[Dataset entries]
• • •

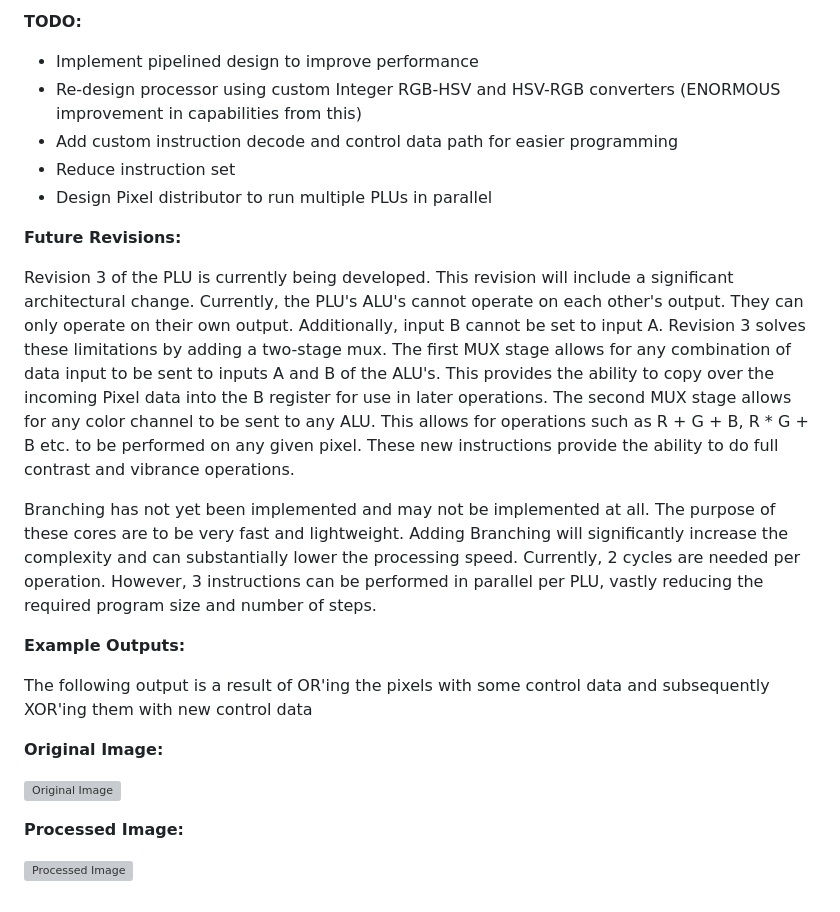
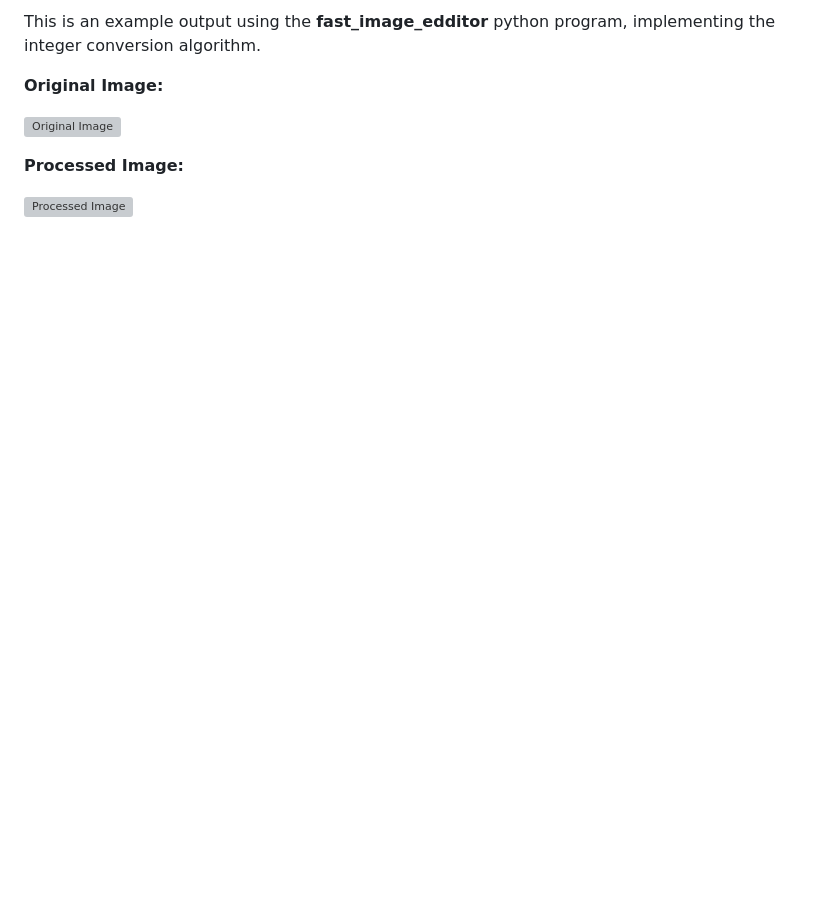
Before and after one commit to DergLabs/Open-Image-Processor, a Markdown page: README.md, the part around the change printed below. Rendered like a GitHub page; blank space fills up the shorter version; grey boxes are pictures that could not be loaded.

```diff
--- a/README.md
+++ b/README.md
@@ -33,20 +26,4 @@ The current design is still a work in progress and is continually being updated.
-**TODO:**
-
-- Implement pipelined design to improve performance
-- Re-design processor using custom Integer RGB-HSV and HSV-RGB converters (ENORMOUS improvement in capabilities from this)
-- Add custom instruction decode and control data path for easier programming
-- Reduce instruction set
-- Design Pixel distributor to run multiple PLUs in parallel
-
-**Future Revisions:**
-
-Revision 3 of the PLU is currently being developed. This revision will include a significant architectural change. Currently, the PLU's ALU's cannot operate on each other's output. They can only operate on their own output. Additionally, input B cannot be set to input A. Revision 3 solves these limitations by adding a two-stage mux. The first MUX stage allows for any combination of data input to be sent to inputs A and B of the ALU's. This provides the ability to copy over the incoming Pixel data into the B register for use in later operations. The second MUX stage allows for any color channel to be sent to any ALU. This allows for operations such as R + G + B, R * G + B etc. to be performed on any given pixel. These new instructions provide the ability to do full contrast and vibrance operations.
-
-Branching has not yet been implemented and may not be implemented at all. The purpose of these cores are to be very fast and lightweight. Adding Branching will significantly increase the complexity and can substantially lower the processing speed. Currently, 2 cycles are needed per operation. However, 3 instructions can be performed in parallel per PLU, vastly reducing the required program size and number of steps.
-
-**Example Outputs:**
-
-The following output is a result of OR'ing the pixels with some control data and subsequently XOR'ing them with new control data
+This is an example output using the **fast_image_edditor** python program, implementing the integer conversion algorithm.
 
 **Original Image:**
 
```
Also changed, not shown: other parts of README.md (+21 -28 lines).
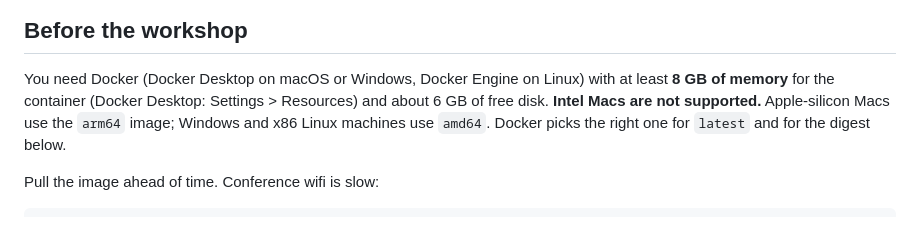
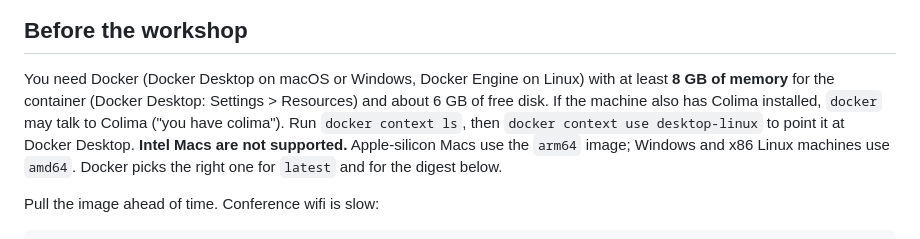
Before and after one commit to action-state-group/devcon-workshop, a Markdown page: README.md, the part around the change. Drawn GitHub-style.

Commit message:
docs: README line for machines with both Colima and Docker Desktop
Signed-off-by: Ethan Zhang <github@yzhang.io>

```diff
--- a/README.md
+++ b/README.md
@@ -20,6 +20,7 @@ Inference runs on your CPU (Docker on a Mac has no GPU access). The image is abo
 
 You need Docker (Docker Desktop on macOS or Windows, Docker Engine on Linux) with at least **8 GB of
 memory** for the container (Docker Desktop: Settings > Resources) and about 6 GB of free disk.
+If the machine also has Colima installed, `docker` may talk to Colima ("you have colima"). Run `docker context ls`, then `docker context use desktop-linux` to point it at Docker Desktop.
 **Intel Macs are not supported.** Apple-silicon Macs use the `arm64` image; Windows and x86 Linux machines use `amd64`. Docker picks the right one for `latest` and for the digest below.
 
 Pull the image ahead of time. Conference wifi is slow:
```
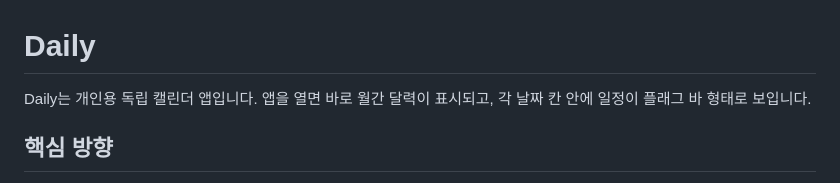
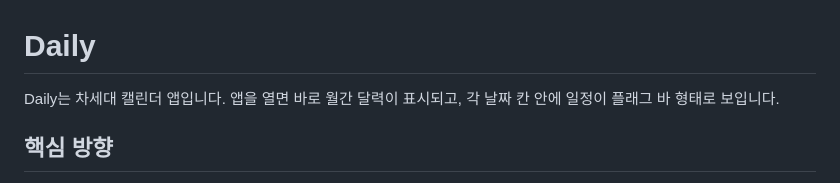
Before and after one commit to littlebit0/Daily, a Markdown page: README.md, the part around the change. Drawn GitHub-style.

```diff
--- a/README.md
+++ b/README.md
@@ -1,6 +1,6 @@
 # Daily
 
-Daily는 개인용 독립 캘린더 앱입니다. 앱을 열면 바로 월간 달력이 표시되고, 각 날짜 칸 안에 일정이 플래그 바 형태로 보입니다.
+Daily는 차세대 캘린더 앱입니다. 앱을 열면 바로 월간 달력이 표시되고, 각 날짜 칸 안에 일정이 플래그 바 형태로 보입니다.
 
 ## 핵심 방향
 
```
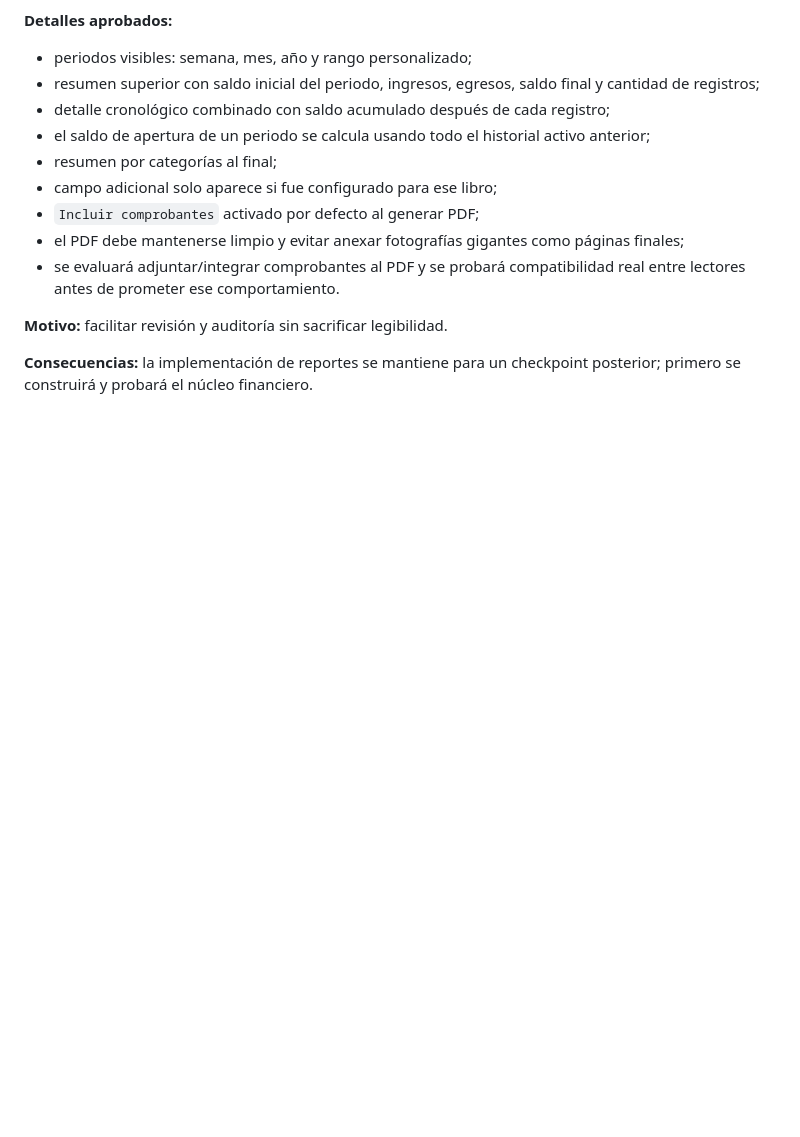
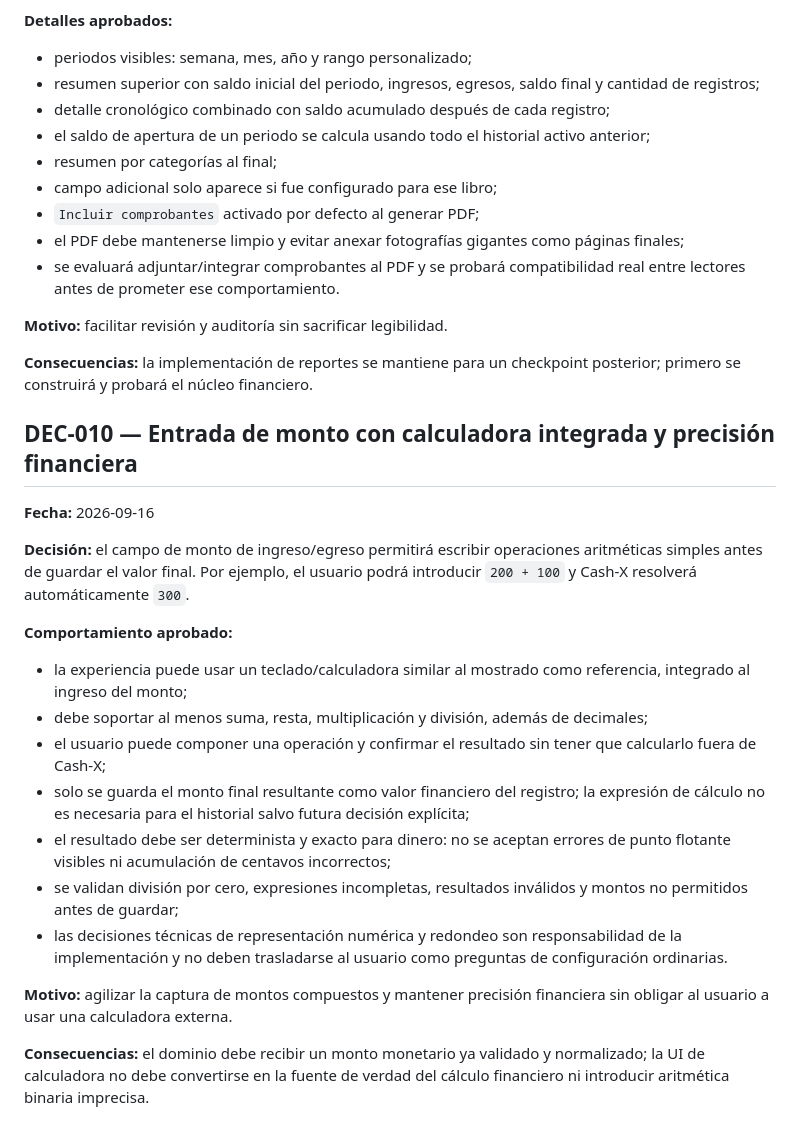
Before and after one commit to HNAlvaradoHN/Cash-X, a Markdown page: docs/DECISIONS.md, the part around the change. Rendered like a GitHub page; blank space fills up the shorter version.

Commit message:
docs(product): define amount calculator behavior

```diff
--- a/docs/DECISIONS.md
+++ b/docs/DECISIONS.md
@@ -130,3 +130,23 @@
 **Motivo:** facilitar revisión y auditoría sin sacrificar legibilidad.
 
 **Consecuencias:** la implementación de reportes se mantiene para un checkpoint posterior; primero se construirá y probará el núcleo financiero.
+
+## DEC-010 — Entrada de monto con calculadora integrada y precisión financiera
+
+**Fecha:** 2026-09-16
+
+**Decisión:** el campo de monto de ingreso/egreso permitirá escribir operaciones aritméticas simples antes de guardar el valor final. Por ejemplo, el usuario podrá introducir `200 + 100` y Cash-X resolverá automáticamente `300`.
+
+**Comportamiento aprobado:**
+
+- la experiencia puede usar un teclado/calculadora similar al mostrado como referencia, integrado al ingreso del monto;
+- debe soportar al menos suma, resta, multiplicación y división, además de decimales;
+- el usuario puede componer una operación y confirmar el resultado sin tener que calcularlo fuera de Cash-X;
+- solo se guarda el monto final resultante como valor financiero del registro; la expresión de cálculo no es necesaria para el historial salvo futura decisión explícita;
+- el resultado debe ser determinista y exacto para dinero: no se aceptan errores de punto flotante visibles ni acumulación de centavos incorrectos;
+- se validan división por cero, expresiones incompletas, resultados inválidos y montos no permitidos antes de guardar;
+- las decisiones técnicas de representación numérica y redondeo son responsabilidad de la implementación y no deben trasladarse al usuario como preguntas de configuración ordinarias.
+
+**Motivo:** agilizar la captura de montos compuestos y mantener precisión financiera sin obligar al usuario a usar una calculadora externa.
+
+**Consecuencias:** el dominio debe recibir un monto monetario ya validado y normalizado; la UI de calculadora no debe convertirse en la fuente de verdad del cálculo financiero ni introducir aritmética binaria imprecisa.
```
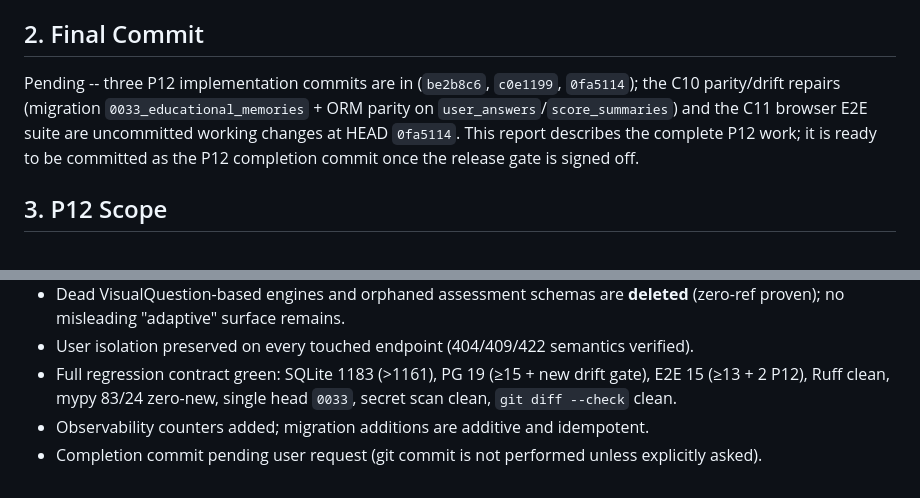
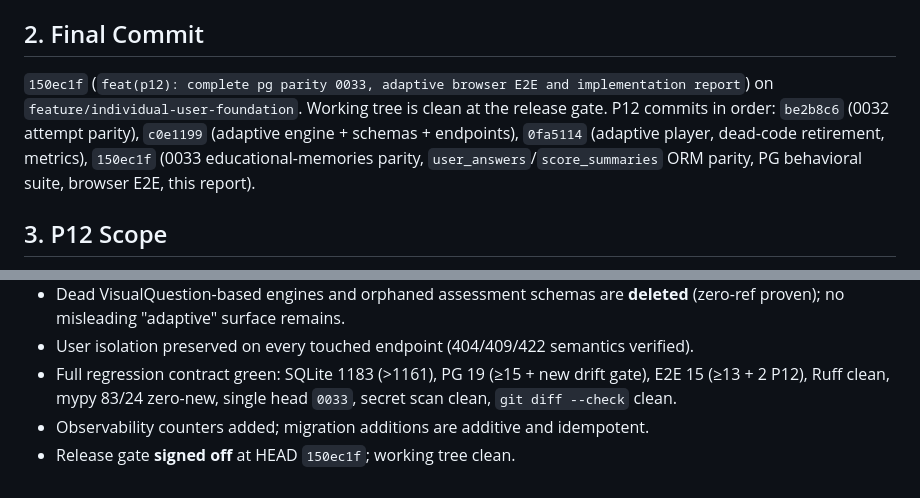
Before and after one commit to laxmikanth11111/EduVision-AI-Learning-Platform, a Markdown page: backend/docs/P12_IMPLEMENTATION_REPORT.md, 2 parts joined by grey strips. Drawn GitHub-style.

Commit message:
docs(p12): record P12 completion commit hash and sign off release gate

```diff
--- a/backend/docs/P12_IMPLEMENTATION_REPORT.md
+++ b/backend/docs/P12_IMPLEMENTATION_REPORT.md
@@ -4,7 +4,7 @@
 `b2edd65` (`docs: add post-p11 product architecture audit and p12 scope`) -- before any P12 implementation work. Branch: `feature/individual-user-foundation`. Working tree was clean at the start of P12.
 
 ## 2. Final Commit
-Pending -- three P12 implementation commits are in (`be2b8c6`, `c0e1199`, `0fa5114`); the C10 parity/drift repairs (migration `0033_educational_memories` + ORM parity on `user_answers`/`score_summaries`) and the C11 browser E2E suite are uncommitted working changes at HEAD `0fa5114`. This report describes the complete P12 work; it is ready to be committed as the P12 completion commit once the release gate is signed off.
+`150ec1f` (`feat(p12): complete pg parity 0033, adaptive browser E2E and implementation report`) on `feature/individual-user-foundation`. Working tree is clean at the release gate. P12 commits in order: `be2b8c6` (0032 attempt parity), `c0e1199` (adaptive engine + schemas + endpoints), `0fa5114` (adaptive player, dead-code retirement, metrics), `150ec1f` (0033 educational-memories parity, `user_answers`/`score_summaries` ORM parity, PG behavioral suite, browser E2E, this report).
 
 ## 3. P12 Scope
 Close the assessment gap **NG-4** from the Post-P11 audit, on top of a mandatory repair of the empirically-proven PostgreSQL attempt-path drift, exactly as contracted in `docs/P12_SCOPE_AND_FOUNDATION.md`:
@@ -154,4 +154,4 @@ All P12 release gates are **GREEN**:
 - User isolation preserved on every touched endpoint (404/409/422 semantics verified).
 - Full regression contract green: SQLite 1183 (>1161), PG 19 (≥15 + new drift gate), E2E 15 (≥13 + 2 P12), Ruff clean, mypy 83/24 zero-new, single head `0033`, secret scan clean, `git diff --check` clean.
 - Observability counters added; migration additions are additive and idempotent.
-- Completion commit pending user request (git commit is not performed unless explicitly asked).
+- Release gate **signed off** at HEAD `150ec1f`; working tree clean.
```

• • •

Find every line above that contains the word "complete", and return each one.

-Pending -- three P12 implementation commits are in (`be2b8c6`, `c0e1199`, `0fa5114`); the C10 parity/drift repairs (migration `0033_educational_memories` + ORM parity on `user_answers`/`score_summaries`) and the C11 browser E2E suite are uncommitted working changes at HEAD `0fa5114`. This report describes the complete P12 work; it is ready to be committed as the P12 completion commit once the release gate is signed off.
+`150ec1f` (`feat(p12): complete pg parity 0033, adaptive browser E2E and implementation report`) on `feature/individual-user-foundation`. Working tree is clean at the release gate. P12 commits in order: `be2b8c6` (0032 attempt parity), `c0e1199` (adaptive engine + schemas + endpoints), `0fa5114` (adaptive player, dead-code retirement, metrics), `150ec1f` (0033 educational-memories parity, `user_answers`/`score_summaries` ORM parity, PG behavioral suite, browser E2E, this report).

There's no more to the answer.